===== MATERIAL FOR THIS EXERCISE =====
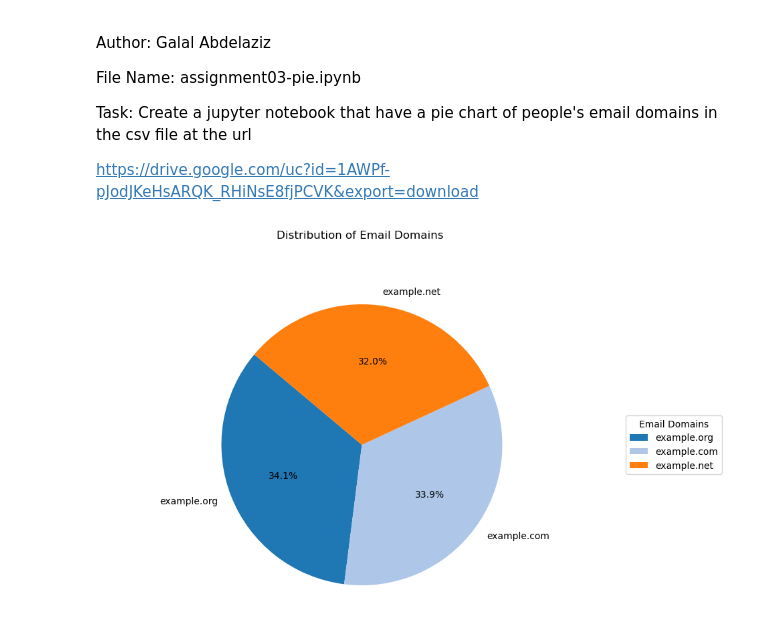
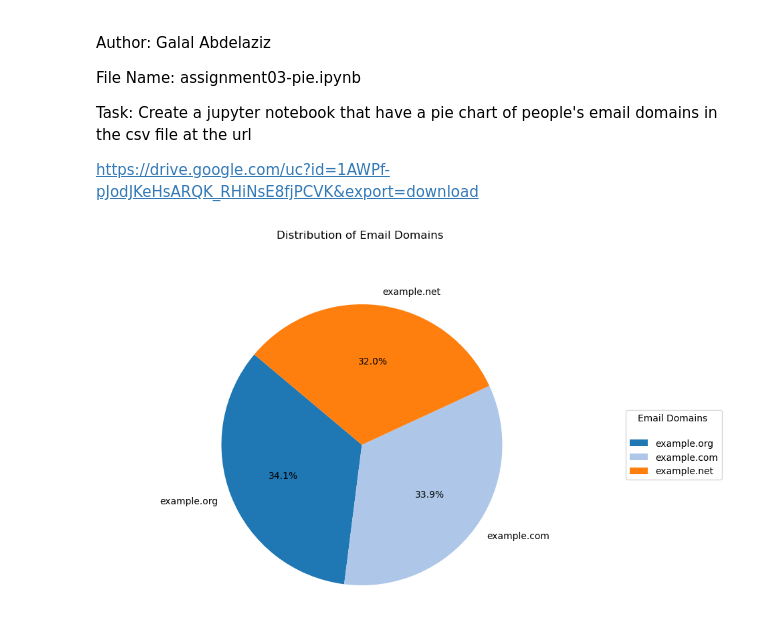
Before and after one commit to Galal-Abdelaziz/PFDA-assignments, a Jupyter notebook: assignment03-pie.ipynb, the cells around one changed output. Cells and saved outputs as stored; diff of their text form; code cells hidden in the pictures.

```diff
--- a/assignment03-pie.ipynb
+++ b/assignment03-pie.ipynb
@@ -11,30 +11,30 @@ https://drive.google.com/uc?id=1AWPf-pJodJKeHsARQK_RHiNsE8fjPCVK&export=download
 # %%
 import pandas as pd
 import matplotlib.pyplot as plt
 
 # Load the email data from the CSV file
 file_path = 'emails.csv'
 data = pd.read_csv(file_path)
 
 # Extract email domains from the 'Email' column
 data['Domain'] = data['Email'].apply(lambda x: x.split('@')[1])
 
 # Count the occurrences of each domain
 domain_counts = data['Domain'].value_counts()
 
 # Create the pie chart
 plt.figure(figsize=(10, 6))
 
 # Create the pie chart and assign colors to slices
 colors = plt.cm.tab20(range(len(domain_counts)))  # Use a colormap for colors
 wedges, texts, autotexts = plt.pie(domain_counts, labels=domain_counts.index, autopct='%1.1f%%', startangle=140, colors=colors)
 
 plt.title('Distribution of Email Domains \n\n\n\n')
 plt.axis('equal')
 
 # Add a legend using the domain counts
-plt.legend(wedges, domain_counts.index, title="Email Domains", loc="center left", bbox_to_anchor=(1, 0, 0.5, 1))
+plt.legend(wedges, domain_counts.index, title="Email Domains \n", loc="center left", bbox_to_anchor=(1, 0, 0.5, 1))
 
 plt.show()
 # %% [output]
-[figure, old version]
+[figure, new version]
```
=====
### ASSIGNMENT
Repeat the data word for word, excluding any image.

### WORKED SOLUTION
Before and after one commit to Galal-Abdelaziz/PFDA-assignments, a Jupyter notebook: assignment03-pie.ipynb, the cells around one changed output. Cells and saved outputs as stored; diff of their text form; code cells hidden in the pictures.

```diff
--- a/assignment03-pie.ipynb
+++ b/assignment03-pie.ipynb
@@ -11,30 +11,30 @@ https://drive.google.com/uc?id=1AWPf-pJodJKeHsARQK_RHiNsE8fjPCVK&export=download
 # %%
 import pandas as pd
 import matplotlib.pyplot as plt
 
 # Load the email data from the CSV file
 file_path = 'emails.csv'
 data = pd.read_csv(file_path)
 
 # Extract email domains from the 'Email' column
 data['Domain'] = data['Email'].apply(lambda x: x.split('@')[1])
 
 # Count the occurrences of each domain
 domain_counts = data['Domain'].value_counts()
 
 # Create the pie chart
 plt.figure(figsize=(10, 6))
 
 # Create the pie chart and assign colors to slices
 colors = plt.cm.tab20(range(len(domain_counts)))  # Use a colormap for colors
 wedges, texts, autotexts = plt.pie(domain_counts, labels=domain_counts.index, autopct='%1.1f%%', startangle=140, colors=colors)
 
 plt.title('Distribution of Email Domains \n\n\n\n')
 plt.axis('equal')
 
 # Add a legend using the domain counts
-plt.legend(wedges, domain_counts.index, title="Email Domains", loc="center left", bbox_to_anchor=(1, 0, 0.5, 1))
+plt.legend(wedges, domain_counts.index, title="Email Domains \n", loc="center left", bbox_to_anchor=(1, 0, 0.5, 1))
 
 plt.show()
 # %% [output]
-[figure, old version]
+[figure, new version]
```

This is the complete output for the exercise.